Lessons From an Unenduring Majority
"The Emerging Democratic Majority" didn't end up being so enduring.
A 2002 book, “The Emerging Democratic Majority,” posited, as the title suggests, an “enduring Democratic majority” in the wake of “permanent changes” to America’s demography. Co-authored by John B. Judis and Ruy Teixeira, the book’s central idea – the heart of the Emerging Democratic Majority (“EDM”) theory – was that the Democrat Party had amassed such a solid coalition of voters over the decades that the party could endure occasional bad election cycles and still retain control of the levers of government over the long haul. Recently revisiting his book, Judis noted it is, well, wrong. How times change.
Sadly for EDM – and every other Democrat-ideology theory forced into sustained contact with reality – the theory was flawed. It turns out – to paraphrase Mark Twain – news of the Republican Party’s death was greatly exaggerated. What hasn’t been exaggerated is the magnitude of just how far the authors’ theory missed the mark. The theory wasn’t just wrong: It was exactly wrong – a feat extremely difficult even for Democrats to pull off. As Noah Rothman notes at Hot Air, the fatal flaw in EDM is, “Voters expected results from the party in which they had vested new authority.” After the better part of a decade getting none – or should we say the wrong results – voters learned to vote with their feet, walking out on Democrats at the polls.
The results of that reality check have been telling. Americans do not believe Democrats can provide economic security, let alone national security. The Democrat Party has become the party of racial, social and economic division, promoting class warfare as a primary means to gain political power, at the expense of all. It has accelerated national spending to a point of unfathomable debt, reincarnated the permanent welfare state, and turned public education into a 12-year babysitting service in which children simply bide time until they are turned out onto the streets of reality, lacking critical skills to become productive members of society.
In broad brushstrokes, in the wake of the contentious Barack Obama Era, Democrats have lost both the House and the Senate, lost control of 69 of 99 state-level legislative chambers, and lost countless officeholder seats. In short, the Democrat Party is in its worst position in 90 years. Americans no longer believe Democrats can deliver on any of their Pollyanna visions of the future.
Lest Republicans succumb to the same ruinous party-in-majority arrogance that (at least for the time being) wiped out the Democrats, we should warn that there’s a lesson here for every politician. The lesson is this: Ignoring or mistaking the will of the people can be hazardous to one’s political health.
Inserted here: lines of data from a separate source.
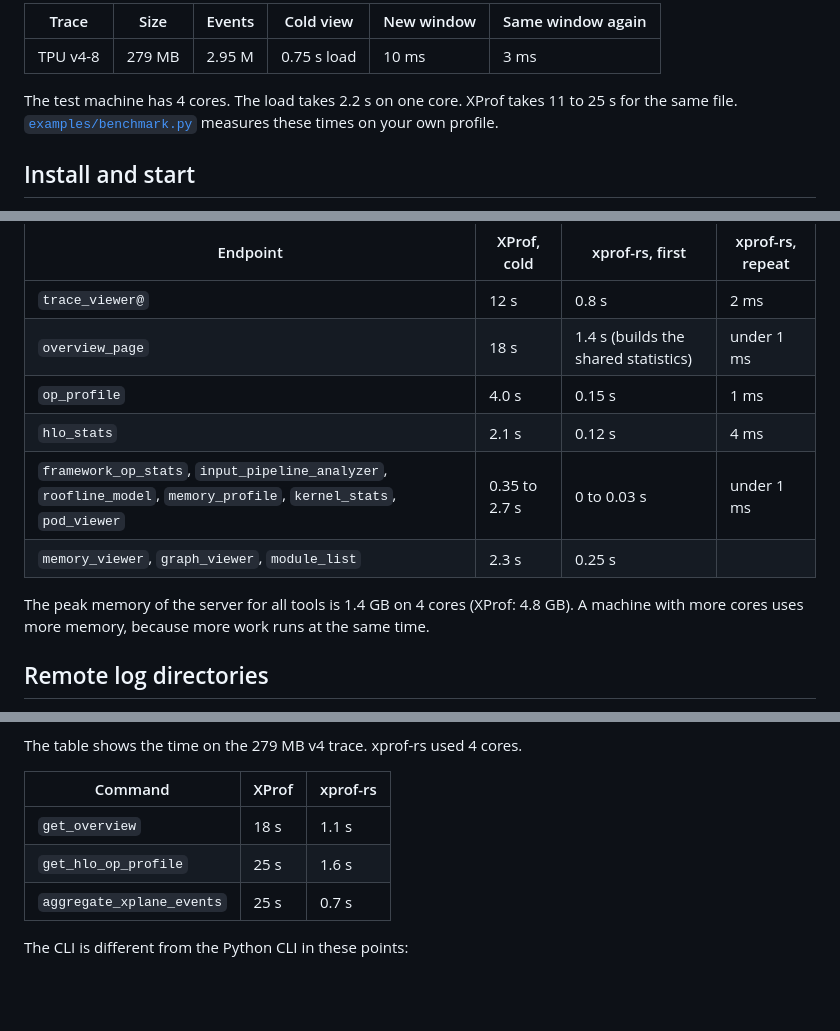
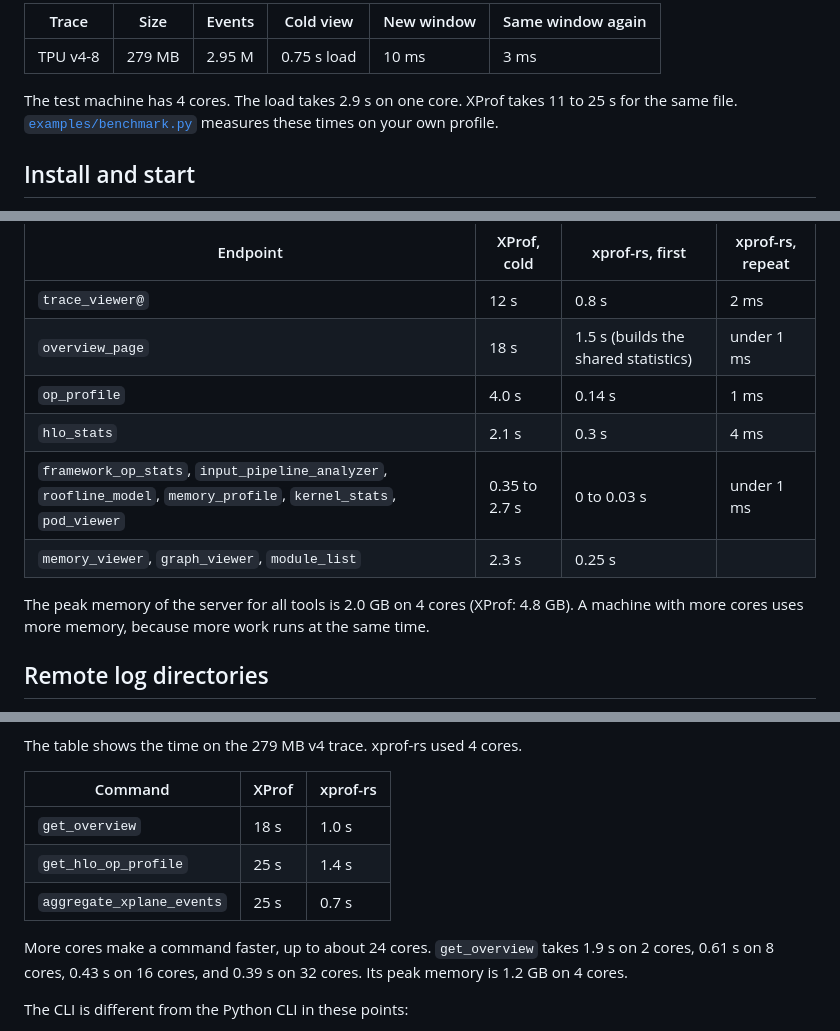
Before and after one commit to Locamage/xprof-rs, a Markdown page: README.md, 3 parts joined by grey strips. Rendered like a GitHub page; blank space fills up the shorter version.

Commit message:
Measure the README times and memory again, and add how the time changes with the number of cores

```diff
--- a/README.md
+++ b/README.md
@@ -13,7 +13,7 @@ XProf needs 10 to 25 seconds to convert a large `.xplane.pb` file for each cold
 |---|---|---|---|---|---|
 | TPU v4-8 | 279 MB | 2.95 M | 0.75 s load | 10 ms | 3 ms |
 
-The test machine has 4 cores. The load takes 2.2 s on one core. XProf takes 11 to 25 s for the same file. [`examples/benchmark.py`](examples/benchmark.py) measures these times on your own profile.
+The test machine has 4 cores. The load takes 2.9 s on one core. XProf takes 11 to 25 s for the same file. [`examples/benchmark.py`](examples/benchmark.py) measures these times on your own profile.
 
 ## Install and start
 
@@ -67,13 +67,13 @@ The table shows the time on the 279 MB v4 trace. xprof-rs used 4 cores. [`exampl
 | Endpoint | XProf, cold | xprof-rs, first | xprof-rs, repeat |
 |---|---|---|---|
 | `trace_viewer@` | 12 s | 0.8 s | 2 ms |
-| `overview_page` | 18 s | 1.4 s (builds the shared statistics) | under 1 ms |
-| `op_profile` | 4.0 s | 0.15 s | 1 ms |
-| `hlo_stats` | 2.1 s | 0.12 s | 4 ms |
+| `overview_page` | 18 s | 1.5 s (builds the shared statistics) | under 1 ms |
+| `op_profile` | 4.0 s | 0.14 s | 1 ms |
+| `hlo_stats` | 2.1 s | 0.3 s | 4 ms |
 | `framework_op_stats`, `input_pipeline_analyzer`, `roofline_model`, `memory_profile`, `kernel_stats`, `pod_viewer` | 0.35 to 2.7 s | 0 to 0.03 s | under 1 ms |
 | `memory_viewer`, `graph_viewer`, `module_list` | 2.3 s | 0.25 s | |
 
-The peak memory of the server for all tools is 1.4 GB on 4 cores (XProf: 4.8 GB). A machine with more cores uses more memory, because more work runs at the same time.
+The peak memory of the server for all tools is 2.0 GB on 4 cores (XProf: 4.8 GB). A machine with more cores uses more memory, because more work runs at the same time.
 
 ## Remote log directories
 
@@ -140,9 +140,11 @@ The table shows the time on the 279 MB v4 trace. xprof-rs used 4 cores.
 
 | Command | XProf | xprof-rs |
 |---|---|---|
-| `get_overview` | 18 s | 1.1 s |
-| `get_hlo_op_profile` | 25 s | 1.6 s |
+| `get_overview` | 18 s | 1.0 s |
+| `get_hlo_op_profile` | 25 s | 1.4 s |
 | `aggregate_xplane_events` | 25 s | 0.7 s |
+
+More cores make a command faster, up to about 24 cores. `get_overview` takes 1.9 s on 2 cores, 0.61 s on 8 cores, 0.43 s on 16 cores, and 0.39 s on 32 cores. Its peak memory is 1.2 GB on 4 cores.
 
 The CLI is different from the Python CLI in these points:
 
```
Also changed, not shown: other parts of README.md (+1 -1 lines).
Surveying the Democrat debris in the wake of the 2014 midterm Republican wave, the Chosen One commented, “To everyone that voted, I want you to know that I heard you.” The problem is that in his arrogance he didn’t hear. Immediately following his seemingly conciliatory statement, he punchlined, “To two-thirds of voters that chose not to participate in the process yesterday, I hear you, too.” Sure, Barry: It wasn’t popular will, it was just all those eeevil Republicans holding “the people” back from the polls. Any wonder why Democrats went 0-for-2 in Obama’s midterm cycles?
Summarizing the myriad lessons-learned littering the landscape of Democrats’ political destruction, we offer the same advice to Democrats as we do to Republicans: Take time to do the hard thinking to connect the dots between our nation’s core founding principles and today’s voters. The notion that a party can have an enduring majority without understanding the fundamental principles upon which America was founded is mistaken. The same is true for a party that ignores or misunderstands the will of America’s voters. Listen to the Founders. Then listen to the voters. That’s how to create an “enduring majority.” Anything else is just another political theory on the ash heap of history.